“We want to build this as a destination place … a great place to visit and stay, a place buzzing with activity.”

The so-called corporate centre area runs parallel with Highway 7 and is bisected by Highway 400. Inside that area, roughly at Jane St. and Highway 7, which now is a large sinkhole, will be the downtown. Currently it is a nondescript light industrial area for the most part.

“We are basically starting from scratch … what we are really trying to do is build a true city centre,” Vaughan planning commissioner John Zipay said.

And what does it cost to build a downtown from the ground up? Billions of dollars of private sector investment, Di Biase said.

Plans call for 6.1 million square feet of planned development, featuring office/commercial, hotel, cultural facilities, restaurants and entertainment venues, along with medium and high-density residential development.

“We just don’t want this to be a place where people work and play, but we also want a place where people can live,” Zipay said.

“We would have pedestrian sidewalks, boulevards and stores and cafes and retail shops along the base (of the highrise towers), and mixed in with that would be a high composition of residential,” he said.

Early estimates are that 30,000 people will work there and at least 5,000 will live there.

The need for a subway line into the 905 region has long been recognized, and the TTC sees the region as a major source of growth.

“The growth is in the 905,” TTC chief general manager Rick Ducharme said in an interview in 1999. “My perspective is that my job is to increase revenue, which is ridership, and I don’t care what the phone number of our customer is.”

Looking ahead to the planned corporate centre, Ducharme predicted growing subway ridership between the two cities.

“If you’ve got intense land development at the corporate centre, then you can get two-way ridership,” he noted. “Already, there’s a lot of people going from Toronto to the outer regions.”

The new subway line would terminate in the centre of the new downtown.
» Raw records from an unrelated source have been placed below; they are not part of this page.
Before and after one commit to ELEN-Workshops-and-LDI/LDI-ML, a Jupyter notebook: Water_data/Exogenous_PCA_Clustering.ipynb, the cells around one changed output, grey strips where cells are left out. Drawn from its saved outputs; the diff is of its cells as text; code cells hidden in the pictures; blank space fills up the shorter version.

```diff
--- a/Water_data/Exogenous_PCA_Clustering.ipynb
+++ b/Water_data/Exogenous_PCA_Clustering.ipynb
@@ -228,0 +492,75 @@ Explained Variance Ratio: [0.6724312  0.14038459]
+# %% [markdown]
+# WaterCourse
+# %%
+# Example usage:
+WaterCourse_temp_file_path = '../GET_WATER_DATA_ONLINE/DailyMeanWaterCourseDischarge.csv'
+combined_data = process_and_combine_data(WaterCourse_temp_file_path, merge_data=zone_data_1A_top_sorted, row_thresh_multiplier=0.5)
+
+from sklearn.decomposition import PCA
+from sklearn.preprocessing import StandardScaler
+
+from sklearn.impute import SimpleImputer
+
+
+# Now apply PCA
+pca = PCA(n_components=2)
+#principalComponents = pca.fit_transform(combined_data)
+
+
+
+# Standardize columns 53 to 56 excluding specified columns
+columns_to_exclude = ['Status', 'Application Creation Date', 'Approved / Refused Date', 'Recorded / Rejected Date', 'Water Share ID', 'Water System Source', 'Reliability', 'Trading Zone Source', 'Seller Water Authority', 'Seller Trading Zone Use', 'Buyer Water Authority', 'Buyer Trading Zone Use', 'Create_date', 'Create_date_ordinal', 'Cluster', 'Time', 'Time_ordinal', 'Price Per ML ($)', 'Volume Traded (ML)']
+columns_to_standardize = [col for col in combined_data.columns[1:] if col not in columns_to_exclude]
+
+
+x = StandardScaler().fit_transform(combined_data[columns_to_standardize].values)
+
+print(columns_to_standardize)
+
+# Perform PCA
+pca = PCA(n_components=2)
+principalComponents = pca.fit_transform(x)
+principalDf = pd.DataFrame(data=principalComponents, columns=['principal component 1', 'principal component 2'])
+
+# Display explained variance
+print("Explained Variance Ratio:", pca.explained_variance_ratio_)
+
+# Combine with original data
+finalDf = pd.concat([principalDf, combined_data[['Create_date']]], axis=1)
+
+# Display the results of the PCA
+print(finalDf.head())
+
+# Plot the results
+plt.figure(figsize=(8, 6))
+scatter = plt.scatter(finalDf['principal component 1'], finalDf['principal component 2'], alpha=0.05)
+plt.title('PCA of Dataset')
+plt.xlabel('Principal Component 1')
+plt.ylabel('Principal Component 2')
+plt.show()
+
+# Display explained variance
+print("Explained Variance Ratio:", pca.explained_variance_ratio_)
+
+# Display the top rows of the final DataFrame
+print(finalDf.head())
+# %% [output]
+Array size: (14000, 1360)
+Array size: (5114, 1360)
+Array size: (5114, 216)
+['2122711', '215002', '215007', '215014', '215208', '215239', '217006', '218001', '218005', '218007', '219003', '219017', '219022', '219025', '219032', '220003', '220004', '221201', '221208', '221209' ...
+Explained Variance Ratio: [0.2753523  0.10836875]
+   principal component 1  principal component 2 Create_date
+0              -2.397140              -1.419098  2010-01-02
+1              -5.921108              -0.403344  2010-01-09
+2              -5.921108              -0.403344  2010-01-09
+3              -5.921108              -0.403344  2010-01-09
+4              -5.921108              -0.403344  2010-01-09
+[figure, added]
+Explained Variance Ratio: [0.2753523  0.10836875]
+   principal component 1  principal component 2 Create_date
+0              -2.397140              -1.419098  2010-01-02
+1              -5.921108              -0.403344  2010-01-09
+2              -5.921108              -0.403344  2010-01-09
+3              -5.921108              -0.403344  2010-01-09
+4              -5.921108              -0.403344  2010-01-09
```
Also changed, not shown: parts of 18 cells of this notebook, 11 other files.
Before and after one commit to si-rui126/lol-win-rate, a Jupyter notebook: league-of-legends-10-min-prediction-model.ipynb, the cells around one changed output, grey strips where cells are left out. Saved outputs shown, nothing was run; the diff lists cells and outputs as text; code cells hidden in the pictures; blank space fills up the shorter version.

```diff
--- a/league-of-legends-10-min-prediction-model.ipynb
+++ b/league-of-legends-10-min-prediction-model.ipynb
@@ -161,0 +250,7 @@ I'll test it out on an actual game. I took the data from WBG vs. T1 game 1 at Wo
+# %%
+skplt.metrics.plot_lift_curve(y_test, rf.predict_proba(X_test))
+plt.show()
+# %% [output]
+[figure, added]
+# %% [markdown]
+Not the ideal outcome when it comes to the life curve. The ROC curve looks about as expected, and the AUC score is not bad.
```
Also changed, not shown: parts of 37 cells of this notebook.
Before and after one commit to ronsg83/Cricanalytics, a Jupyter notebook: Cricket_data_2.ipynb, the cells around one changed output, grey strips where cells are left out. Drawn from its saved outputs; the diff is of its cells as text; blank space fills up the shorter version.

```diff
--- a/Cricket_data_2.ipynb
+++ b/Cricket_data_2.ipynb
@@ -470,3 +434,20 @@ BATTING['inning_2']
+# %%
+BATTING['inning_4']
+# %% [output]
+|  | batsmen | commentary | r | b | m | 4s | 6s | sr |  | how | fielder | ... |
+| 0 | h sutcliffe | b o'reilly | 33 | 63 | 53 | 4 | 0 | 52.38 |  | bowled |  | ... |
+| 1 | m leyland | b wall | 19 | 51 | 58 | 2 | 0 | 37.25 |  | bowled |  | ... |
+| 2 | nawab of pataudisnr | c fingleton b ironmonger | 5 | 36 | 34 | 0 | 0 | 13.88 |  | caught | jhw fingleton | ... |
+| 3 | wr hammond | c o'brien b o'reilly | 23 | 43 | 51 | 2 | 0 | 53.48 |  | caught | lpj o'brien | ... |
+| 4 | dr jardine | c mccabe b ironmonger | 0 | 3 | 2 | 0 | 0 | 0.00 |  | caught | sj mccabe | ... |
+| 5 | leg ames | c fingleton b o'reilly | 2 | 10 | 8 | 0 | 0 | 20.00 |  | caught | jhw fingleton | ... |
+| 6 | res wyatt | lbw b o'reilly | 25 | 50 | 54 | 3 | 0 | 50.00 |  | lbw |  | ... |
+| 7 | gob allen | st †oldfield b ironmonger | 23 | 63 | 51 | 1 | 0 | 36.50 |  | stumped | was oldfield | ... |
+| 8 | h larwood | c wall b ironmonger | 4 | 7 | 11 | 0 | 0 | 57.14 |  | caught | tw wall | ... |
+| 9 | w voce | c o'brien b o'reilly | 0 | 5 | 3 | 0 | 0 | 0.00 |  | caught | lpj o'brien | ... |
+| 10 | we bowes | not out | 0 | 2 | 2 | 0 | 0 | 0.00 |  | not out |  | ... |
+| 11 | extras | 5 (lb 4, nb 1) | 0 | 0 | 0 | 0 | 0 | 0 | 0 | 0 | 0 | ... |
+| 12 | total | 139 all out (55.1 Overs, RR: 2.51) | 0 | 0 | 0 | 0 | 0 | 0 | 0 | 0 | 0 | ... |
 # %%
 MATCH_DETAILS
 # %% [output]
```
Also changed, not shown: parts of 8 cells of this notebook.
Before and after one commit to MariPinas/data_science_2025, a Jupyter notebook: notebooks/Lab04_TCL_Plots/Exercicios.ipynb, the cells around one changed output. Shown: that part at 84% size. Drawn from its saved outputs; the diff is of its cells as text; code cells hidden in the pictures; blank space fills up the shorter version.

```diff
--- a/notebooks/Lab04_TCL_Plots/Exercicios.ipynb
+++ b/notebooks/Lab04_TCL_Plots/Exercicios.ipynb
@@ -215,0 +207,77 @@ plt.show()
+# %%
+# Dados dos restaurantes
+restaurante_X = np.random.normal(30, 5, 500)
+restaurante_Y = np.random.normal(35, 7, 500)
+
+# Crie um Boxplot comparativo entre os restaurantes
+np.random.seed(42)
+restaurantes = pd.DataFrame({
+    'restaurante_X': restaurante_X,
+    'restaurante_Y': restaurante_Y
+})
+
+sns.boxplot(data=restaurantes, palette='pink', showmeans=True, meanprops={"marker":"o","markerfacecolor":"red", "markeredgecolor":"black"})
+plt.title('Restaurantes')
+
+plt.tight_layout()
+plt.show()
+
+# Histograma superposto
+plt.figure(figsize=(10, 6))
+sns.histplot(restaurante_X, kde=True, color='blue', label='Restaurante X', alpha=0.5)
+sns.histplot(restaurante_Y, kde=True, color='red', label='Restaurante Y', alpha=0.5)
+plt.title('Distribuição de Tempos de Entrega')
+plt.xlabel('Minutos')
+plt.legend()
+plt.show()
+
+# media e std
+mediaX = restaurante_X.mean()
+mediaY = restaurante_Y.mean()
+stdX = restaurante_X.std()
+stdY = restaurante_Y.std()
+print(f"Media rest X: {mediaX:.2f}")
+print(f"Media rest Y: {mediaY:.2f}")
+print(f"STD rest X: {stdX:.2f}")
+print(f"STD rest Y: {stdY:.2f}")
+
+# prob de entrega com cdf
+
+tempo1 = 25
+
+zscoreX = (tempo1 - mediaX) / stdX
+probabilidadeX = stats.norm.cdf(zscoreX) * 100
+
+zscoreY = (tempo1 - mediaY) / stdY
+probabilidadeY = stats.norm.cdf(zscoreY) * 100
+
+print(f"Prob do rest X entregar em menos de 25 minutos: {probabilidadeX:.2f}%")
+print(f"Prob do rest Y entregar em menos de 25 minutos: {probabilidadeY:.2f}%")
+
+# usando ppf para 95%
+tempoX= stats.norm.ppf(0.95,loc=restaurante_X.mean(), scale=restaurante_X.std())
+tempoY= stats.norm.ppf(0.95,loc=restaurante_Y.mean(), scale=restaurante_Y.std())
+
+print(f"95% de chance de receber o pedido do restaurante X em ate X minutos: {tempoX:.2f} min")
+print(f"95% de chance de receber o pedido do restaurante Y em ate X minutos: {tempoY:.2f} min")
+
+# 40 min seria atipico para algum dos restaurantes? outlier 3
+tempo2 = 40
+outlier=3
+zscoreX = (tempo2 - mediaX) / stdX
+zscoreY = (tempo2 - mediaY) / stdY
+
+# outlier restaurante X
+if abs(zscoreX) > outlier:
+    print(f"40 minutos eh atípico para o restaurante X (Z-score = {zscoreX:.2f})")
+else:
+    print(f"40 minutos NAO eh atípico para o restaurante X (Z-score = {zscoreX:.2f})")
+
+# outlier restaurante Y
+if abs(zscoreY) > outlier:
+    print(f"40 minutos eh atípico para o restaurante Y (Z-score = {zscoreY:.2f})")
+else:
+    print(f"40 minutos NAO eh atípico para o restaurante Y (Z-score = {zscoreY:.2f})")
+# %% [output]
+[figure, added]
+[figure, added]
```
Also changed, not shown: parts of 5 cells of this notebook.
And along the subway route, north of Steeles, east of Jane St. and south of Highway 407 would be an inter-regional terminal facility.

Plans include a light-rail transit system across the region, running parallel to Highway 7.

with files from Naomi Carniol